Based on the interpretation of effective date statutes for other tax laws, we would anticipate local time. However, this grace period is left to IRS’ discretion. Therefore, IRS would need to confirm that local time applies.

  1. Will the grace period be available only to “airlines,” or will it also be available to charter operators and business aviation arrangements such as time sharing arrangements?

The IRS press release discusses the grace period in terms of “airlines.” Charter operators and business aviation arrangements may not have the same sort of administrative difficulty collecting excise taxes from passengers as airlines. On the other hand, some charter situations may present administrative difficulties in collecting FET on amounts that have already been collected during the grace period.

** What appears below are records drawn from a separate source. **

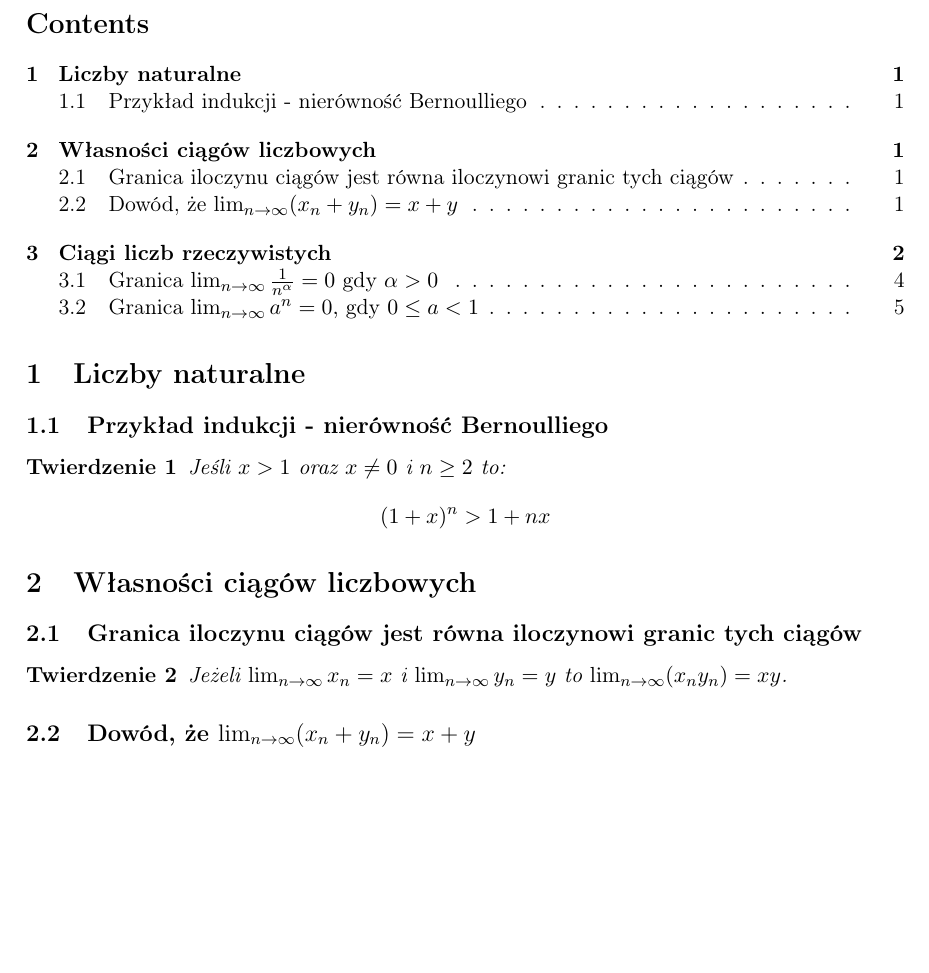
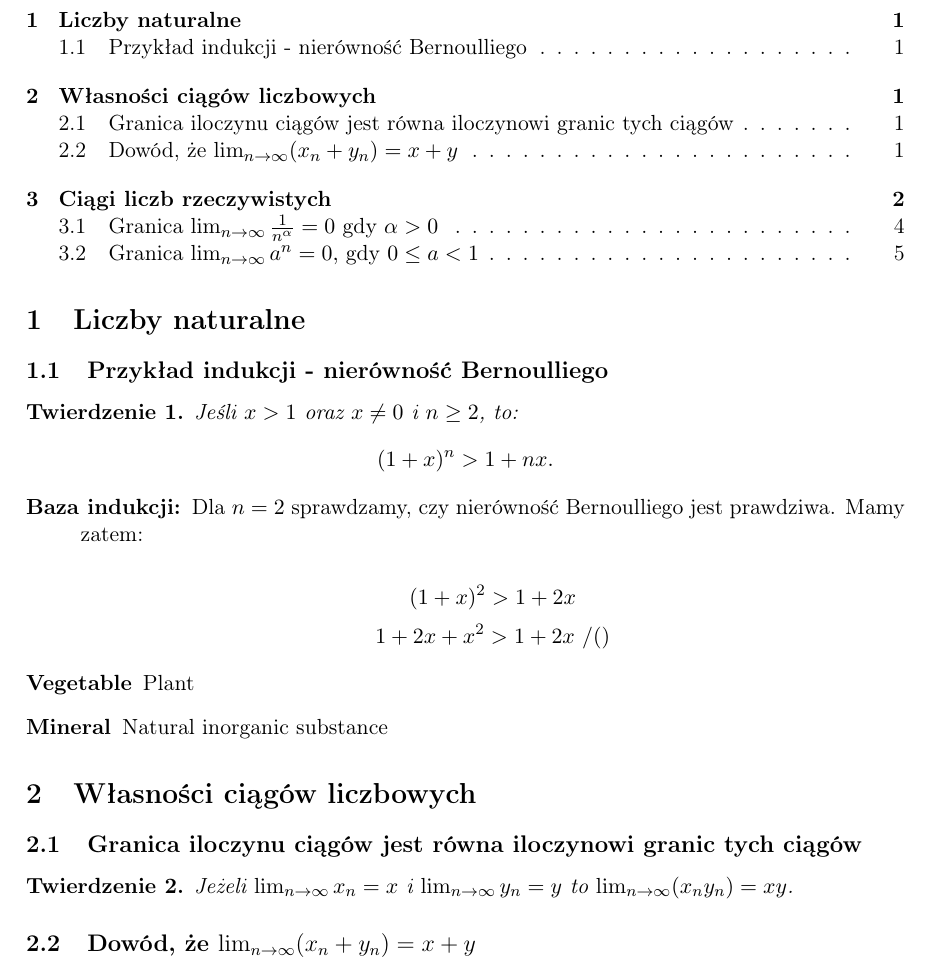
Before and after one commit to kjura/math, a LaTeX document (analiza/rudnicki/rozdzial2/notatki/notatki_ciagi.tex): part of page 2 of 6, cut at the place of the change, the shorter picture padded with empty space. Compiled offline with pdfLaTeX.

Commit message:
Dodaj krok bazowy indukcji

```diff
--- a/analiza/rudnicki/rozdzial2/notatki/notatki_ciagi.tex
+++ b/analiza/rudnicki/rozdzial2/notatki/notatki_ciagi.tex
@@ -2,6 +2,7 @@
 \usepackage[utf8]{inputenc}
 \usepackage[T1]{fontenc}
 \usepackage{amsmath}
+\usepackage{amsthm}
 \usepackage{amsfonts}
 %\usepackage[a4paper, total={6in, 8in}]{geometry}
 
@@ -25,7 +26,7 @@
 \newtheorem{theorem}{Twierdzenie}
 
 
-
+\renewcommand*{\proofname}{\textbf{Dowód}}
 \numberwithin{equation}{section}
 
 \begin{document}
@@ -43,12 +44,40 @@
 \subsection{Przykład indukcji - nierówność Bernoulliego}
 
 \begin{theorem}
-    Jeśli $x > 1$ oraz $x \neq 0$ i $n \geq 2$ to:
+    Jeśli $x > 1$ oraz $x \neq 0$ i $n \geq 2$, to:
     \begin{equation*}
-        (1 + x)^{n} > 1 + nx
+        (1 + x)^{n} > 1 + nx.
     \end{equation*}
 \end{theorem}
 
+\begin{description}
+    \item[Baza indukcji:] Dla $n = 2$ sprawdzamy, czy nierówność Bernoulliego jest prawdziwa. Mamy zatem:
+
+    \begin{equation*}
+        (1 + x)^{2} > 1 + 2x
+    \end{equation*}
+    \begin{equation*}
+        1 + 2x + x^{2} > 1 + 2x \ / ()
+    \end{equation*}
+
+    \item[Vegetable] Plant
+
+    \item[Mineral] Natural inorganic substance
+\end{description}
+
+
+
+% TODO: Pobawic się srodowiskiem proof zeby zrobic indukcje
+%\begin{proof}
+%
+%    \begin{description}
+%        \item[Animal] Living being
+%
+%        \item[Vegetable] Plant
+%
+%        \item[Mineral] Natural inorganic substance
+%      \end{description}
+%\end{proof}
 
 \section{Własności ciągów liczbowych}
 \subsection{Granica iloczynu ciągów jest równa  iloczynowi granic tych ciągów}
```
Also changed, not shown: analiza/rudnicki/rozdzial2/notatki/notatki_ciagi.pdf.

  1. If the grace period is available to charter operators and business aviation arrangements such as time sharing arrangements, will the grace period only be available to taxpayers that can establish that the lapse in the excise tax extension during the grace period “caused” them to be unable to collect the FET.

It would appear to present an unnecessary level of complexity and confusion to require charter operators and companies in other business aviation arrangements to make the determination of whether the lapse in FET “caused” them to not collect FET from a passenger.  

Will FET Expire Again on September 16, 2011?

The current extension of FET is through September 16, 2011. Congress returns to Washington, D.C. in the first week of September and will have about a week to pass another FET extension. Since the current deal to extend FET through September 16 did not resolve the underlying issues regarding FAA Reauthorization, the extension of the September 16 FET deadline may be contentious. Hopefully, with the recent media attention to the problems caused by the expiration of FET and the absence of a debt ceiling stand-off, Congress will not let FET expire again on September 16.